At the age of 11, he was diagnosed with slight autism and a year or two later it was confirmed that he had Asperger's. "That gave me a certain tranquility, but no more than that. In Venezuela there are no special schools, the teachers don't really understand the disorder and nobody could help us in that aspect. Life there is complicated even for people without any disabilities or disorders, so for those who do the situation is infinitely worse.
"For example, for people with Asperger's it is very important to follow their normal routines, but how can you do that in a place where at any moment you might have to get off a bus because somebody's about to rob you? How do you explain that they have to stop reading because there is a power cut and you don't know when there might be light again?" she asks.
However, Nicol's academic training (she teaches physical education to children with special needs) and her positive attitude meant that she kept looking for the best way for Johann to overcome his social and affective problems. She channelled all her efforts into the talent that her little boy had shown for music, specifically opera singing.
A couple of years ago, when he was 19, Nicol was told that Johann could have a very exciting future in music, but it would mean leaving Venezuela. So, the family packed their bags and moved to Ocaña (Toledo) from where this tenor in the making travels to Madrid to attend classes at the Escuela Superior de Canto, as well as to his performances with the JORCAM (Community of Madrid Youth Choir) and rehearsals with the choir for other people with Asperger's, whom he helps as a volunteer.
"Paradoxically, Johann adapted to a new life in Spain faster than we did. We are delighted and very grateful for the welcome we have received here," says Nicol, who also helps in group sessions for parents from the Asperger's Association of Madrid.
On 18 February, International Asperger's Day, that association and others will attempt to give visibility to a disorder about which there is a great lack of understanding. In many cases, it looks as if there is nothing wrong with the person. In less severe cases, they can just seem unusual, rude or a bit manic, but Asperger's always causes suffering and it can be a real handicap.
"We need to get used to growing up in an environment marked by diversity and coexistence, rather than just tolerance. There is room for everyone in this world and fortunately there are tools to make it possible," says Nicol.

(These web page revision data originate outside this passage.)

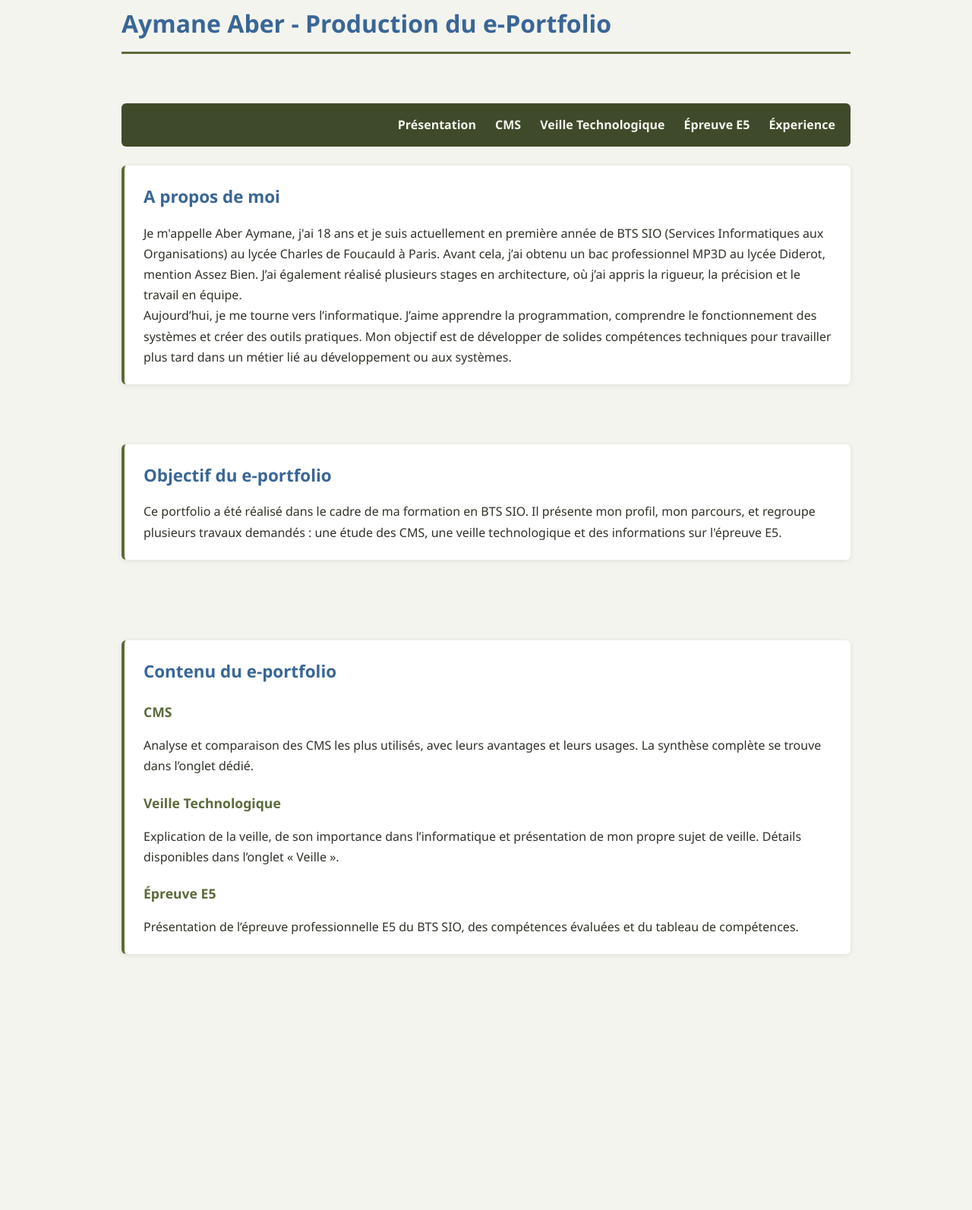
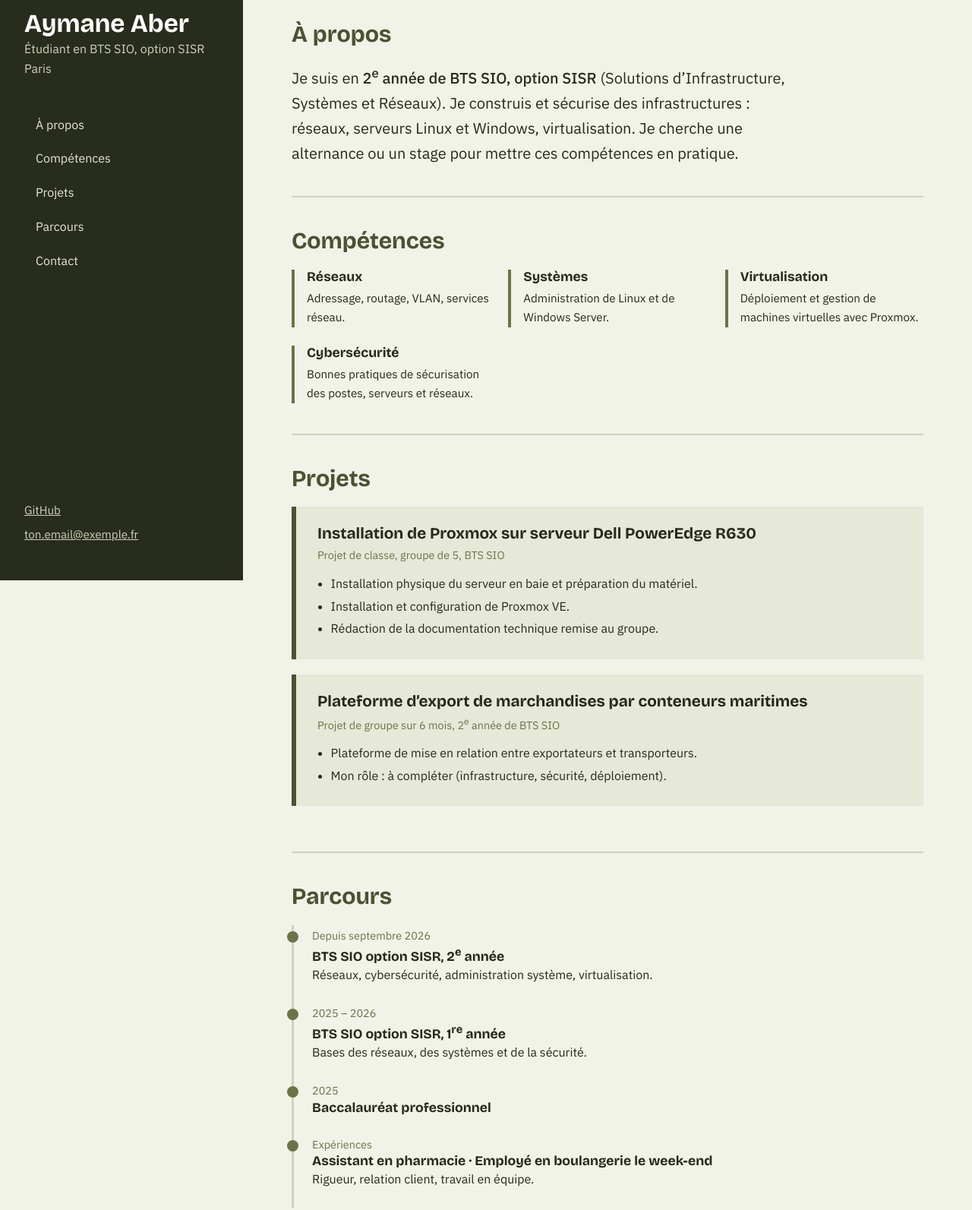
Before and after one commit to Pekno09/portfolio, a plain HTML site: page index.html in a window 1280 px wide. Shown: the part 36-1629 px from the top of the page at 76% size. Before the commit the page ends 1337 px from the top, so only its background shows below. Drawn offline with nearby package versions, Linux system fonts and the light colour scheme.

Commit message:
Add files via upload

```diff
--- a/index.html
+++ b/index.html
@@ -1,85 +1,142 @@
 <!DOCTYPE html>
 <html lang="fr">
 <head>
-    <meta charset="UTF-8">
-    <meta name="viewport" content="width=device-width, initial-scale=1.0">
-    <title>Portfolio Aymane Aber </title>
+<meta charset="utf-8">
+<meta name="viewport" content="width=device-width, initial-scale=1">
+<title>Aymane Aber – Portfolio BTS SIO SISR</title>
+<meta name="description" content="Portfolio d’Aymane Aber, étudiant en BTS SIO option SISR : réseaux, systèmes, virtualisation et cybersécurité.">
+<link rel="preconnect" href="https://fonts.googleapis.com">
+<link rel="preconnect" href="https://fonts.gstatic.com" crossorigin>
+<link href="https://fonts.googleapis.com/css2?family=Bricolage+Grotesque:wght@500;700&family=IBM+Plex+Sans:wght@400;500&display=swap" rel="stylesheet">
+<style>
+:root{
+  --kaki-900:#272c1c; --kaki-700:#4a5232; --kaki-500:#6b7348;
+  --sauge-200:#cfd3b8; --sauge-100:#e6e8d8; --sauge-50:#f1f2e8;
+  --texte:#252a1a; --lien:#4a5232;
+}
+*{box-sizing:border-box;margin:0}
+html{scroll-behavior:smooth}
+body{font-family:"IBM Plex Sans",system-ui,sans-serif;background:var(--sauge-50);color:var(--texte);line-height:1.65;display:grid;grid-template-columns:320px 1fr;min-height:100vh}
+h1,h2,h3{font-family:"Bricolage Grotesque",system-ui,sans-serif;line-height:1.15}
+a{color:var(--lien)}
+a:focus-visible,button:focus-visible{outline:3px solid var(--kaki-500);outline-offset:3px}
 
-    <h1 style = "color: rgb(57, 102, 150);" >Aymane Aber -  Production du e-Portfolio </h1>
-    <h2 style=" color:rgb(57, 102, 150);  font: sans-serif; font-size: 40px;">
-        <h3 style="color:rgb(57, 102, 150);" >  <br></h3>
-    </h2>
-    <link rel="stylesheet" href="couleur.css">
+aside{background:var(--kaki-900);color:var(--sauge-100);padding:3rem 2rem;position:sticky;top:0;height:100vh;display:flex;flex-direction:column;gap:1.5rem}
+aside h1{font-size:2.1rem;color:#fff}
+aside .role{color:var(--sauge-200)}
+aside nav{display:flex;flex-direction:column;gap:.25rem;margin-top:1rem}
+aside nav a{color:var(--sauge-100);text-decoration:none;padding:.45rem .75rem;border-left:3px solid transparent}
+aside nav a:hover{border-left-color:var(--kaki-500);background:rgba(255,255,255,.06)}
+aside .liens{margin-top:auto;display:flex;flex-direction:column;gap:.4rem;font-size:.95rem}
+aside .liens a{color:var(--sauge-200)}
 
+main{padding:4rem 4rem 5rem;max-width:62rem}
+section{padding:2.5rem 0;border-top:2px solid var(--sauge-200)}
+section:first-child{border-top:0;padding-top:0}
+h2{font-size:1.9rem;color:var(--kaki-700);margin-bottom:1.25rem}
+.intro{font-size:1.25rem;max-width:42rem}
+.intro strong{font-weight:500}
+
+.competences{display:grid;grid-template-columns:repeat(auto-fit,minmax(14rem,1fr));gap:1.5rem}
+.competences div{border-left:4px solid var(--kaki-500);padding-left:1rem}
+.competences h3{font-size:1.1rem;margin-bottom:.35rem}
+.competences p{font-size:.95rem}
+
+.projet{background:var(--sauge-100);border-left:6px solid var(--kaki-700);padding:1.5rem 1.75rem;margin-bottom:1.25rem}
+.projet h3{font-size:1.3rem;margin-bottom:.25rem}
+.projet .meta{color:var(--kaki-500);font-size:.9rem;margin-bottom:.75rem}
+.projet ul{padding-left:1.1rem}
+.projet li{margin:.2rem 0}
+
+.parcours{list-style:none;padding:0;border-left:3px solid var(--sauge-200)}
+.parcours li{padding:0 0 1.5rem 1.5rem;position:relative}
+.parcours li::before{content:"";position:absolute;left:-9px;top:.5rem;width:15px;height:15px;background:var(--kaki-500);border-radius:50%}
+.parcours .date{color:var(--kaki-500);font-size:.9rem}
+.parcours h3{font-size:1.1rem}
+
+.bouton{display:inline-block;background:var(--kaki-700);color:#fff;padding:.75rem 1.5rem;text-decoration:none;font-weight:500;margin-top:.75rem}
+.bouton:hover{background:var(--kaki-900)}
+
+@media (max-width:860px){
+  body{grid-template-columns:1fr}
+  aside{position:static;height:auto;padding:2rem 1.5rem}
+  aside nav{flex-direction:row;flex-wrap:wrap}
+  aside .liens{margin-top:0}
+  main{padding:2rem 1.5rem 4rem}
+}
+</style>
 </head>
 <body>
+<aside>
+  <div>
+    <h1>Aymane Aber</h1>
+    <p class="role">Étudiant en BTS SIO, option SISR<br>Paris</p>
+  </div>
+  <nav aria-label="Navigation principale">
+    <a href="#apropos">À propos</a>
+    <a href="#competences">Compétences</a>
+    <a href="#projets">Projets</a>
+    <a href="#parcours">Parcours</a>
+    <a href="#contact">Contact</a>
+  </nav>
+  <div class="liens">
+    <a href="https://github.com/Pekno09">GitHub</a>
+    <a href="mailto:ton.email@exemple.fr">ton.email@exemple.fr</a>
+  </div>
+</aside>
 
-    <nav>
-        <ul>
-            <li><a href="index.html">Présentation</a></li>
-            <li><a href="cms.html">CMS</a></li>
-            <li><a href="veille.html">Veille Technologique</a></li>
-            <li><a href="e5.html">Épreuve E5</a></li>
-            <li><a href="exp.html">Éxperience</a></li>
+<main>
+  <section id="apropos">
+    <h2>À propos</h2>
+    <p class="intro">Je suis en <strong>2<sup>e</sup> année de BTS SIO, option SISR</strong> (Solutions d’Infrastructure, Systèmes et Réseaux). Je construis et sécurise des infrastructures : réseaux, serveurs Linux et Windows, virtualisation. Je cherche une alternance ou un stage pour mettre ces compétences en pratique.</p>
+  </section>
 
-        </ul>
-    </nav>
+  <section id="competences">
+    <h2>Compétences</h2>
+    <div class="competences">
+      <div><h3>Réseaux</h3><p>Adressage, routage, VLAN, services réseau.</p></div>
+      <div><h3>Systèmes</h3><p>Administration de Linux et de Windows Server.</p></div>
+      <div><h3>Virtualisation</h3><p>Déploiement et gestion de machines virtuelles avec Proxmox.</p></div>
+      <div><h3>Cybersécurité</h3><p>Bonnes pratiques de sécurisation des postes, serveurs et réseaux.</p></div>
+    </div>
+  </section>
 
+  <section id="projets">
+    <h2>Projets</h2>
+    <article class="projet">
+      <h3>Installation de Proxmox sur serveur Dell PowerEdge R630</h3>
+      <p class="meta">Projet de classe, groupe de 5, BTS SIO</p>
+      <ul>
+        <li>Installation physique du serveur en baie et préparation du matériel.</li>
+        <li>Installation et configuration de Proxmox VE.</li>
+        <li>Rédaction de la documentation technique remise au groupe.</li>
+      </ul>
+    </article>
+    <article class="projet">
+      <h3>Plateforme d’export de marchandises par conteneurs maritimes</h3>
+      <p class="meta">Projet de groupe sur 6 mois, 2<sup>e</sup> année de BTS SIO</p>
+      <ul>
+        <li>Plateforme de mise en relation entre exportateurs et transporteurs.</li>
+        <li>Mon rôle : à compléter (infrastructure, sécurité, déploiement).</li>
+      </ul>
+    </article>
+  </section>
 
-    <section>
-        <h2 style="color: rgb(57, 102, 150);"
-        >A propos de moi</h2>
+  <section id="parcours">
+    <h2>Parcours</h2>
+    <ul class="parcours">
+      <li><span class="date">Depuis septembre 2026</span><h3>BTS SIO option SISR, 2<sup>e</sup> année</h3><p>Réseaux, cybersécurité, administration système, virtualisation.</p></li>
+      <li><span class="date">2025 – 2026</span><h3>BTS SIO option SISR, 1<sup>re</sup> année</h3><p>Bases des réseaux, des systèmes et de la sécurité.</p></li>
+      <li><span class="date">2025</span><h3>Baccalauréat professionnel</h3></li>
+      <li><span class="date">Expériences</span><h3>Assistant en pharmacie · Employé en boulangerie le week-end</h3><p>Rigueur, relation client, travail en équipe.</p></li>
+    </ul>
+  </section>
 
-
-        <p>
-            Je m'appelle Aber Aymane, j'ai 18 ans et je suis actuellement en première année de BTS SIO
-            (Services Informatiques aux Organisations) au lycée Charles de Foucauld à Paris.
-            Avant cela, j’ai obtenu un bac professionnel MP3D au lycée Diderot, mention Assez Bien.
-            J’ai également réalisé plusieurs stages en architecture, où j’ai appris la rigueur, la précision
-            et le travail en équipe.
-        </p>
-
-        <p>
-            Aujourd’hui, je me tourne vers l’informatique. J’aime apprendre la programmation, comprendre le
-            fonctionnement des systèmes et créer des outils pratiques. Mon objectif est de développer de
-            solides compétences techniques pour travailler plus tard dans un métier lié au développement ou
-            aux systèmes.
-        </p>
-
-    </section>
-<br>
-<br>
-
-    <section>
-        <h2 style = "color :rgb(57, 102, 150);" >Objectif du e-portfolio</h2>
-        <p>
-            Ce portfolio a été réalisé dans le cadre de ma formation en BTS SIO. Il présente mon profil, mon
-            parcours, et regroupe plusieurs travaux demandés : une étude des CMS, une veille technologique et
-            des informations sur l'épreuve E5.
-        </p>
-    </section>
-    <br>
-    <br>
-    <br>
-
-    <section>
-        <h2 style="color: rgb(57, 102, 150);"> Contenu du e-portfolio</h2>
-
-        <h3> CMS</h3>
-        <p>
-            Analyse et comparaison des CMS les plus utilisés, avec leurs avantages et leurs usages.
-            La synthèse complète se trouve dans l’onglet dédié.
-        </p>
-
-        <h3> Veille Technologique</h3>
-        <p>
-            Explication de la veille, de son importance dans l’informatique et présentation de mon propre
-            sujet de veille. Détails disponibles dans l’onglet « Veille ».
-        </p>
-
-        <h3> Épreuve E5</h3>
-        <p>
-            Présentation de l’épreuve professionnelle E5 du BTS SIO, des compétences évaluées et du tableau
-            de compétences.
-        </p>
-    </section>
+  <section id="contact">
+    <h2>Contact</h2>
+    <p>Une alternance, un stage ou une question sur mes projets ? Écrivez-moi.</p>
+    <a class="bouton" href="mailto:ton.email@exemple.fr">Envoyer un e-mail</a>
+  </section>
+</main>
+</body>
+</html>
```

Johann has been closely following our conversation, taking notes, clarifying and expanding on it when he thought it necessary.
"I don't want to seem egocentric, but I am living proof that everyone has a talent, but it has to be discovered and empowered. You can progress a great deal if you work at it. Before, I used to be cold and antisocial. I didn't like anyone to touch me. I found it hard at school because of the other pupils and even some of the teachers, but thanks to music, my mother, my brother, my mother's partner, who I think of as a father, and the teachers I have had recently, I started to improve my social skills and make friends. Now I know how to hug someone, I'm independent and I know what it is to fall in love. It's not easy, but nothing is in life and there are definitely people in far worse situations than mine," says Johann, giving us a fierce hug to say goodbye.
He starts to walk away and then comes back to remind us that we have promised to mention his girlfriend Ana.
She also has Asperger's and would have liked to have taken part in the interview, but she was unable to do so because she was sitting exams at university.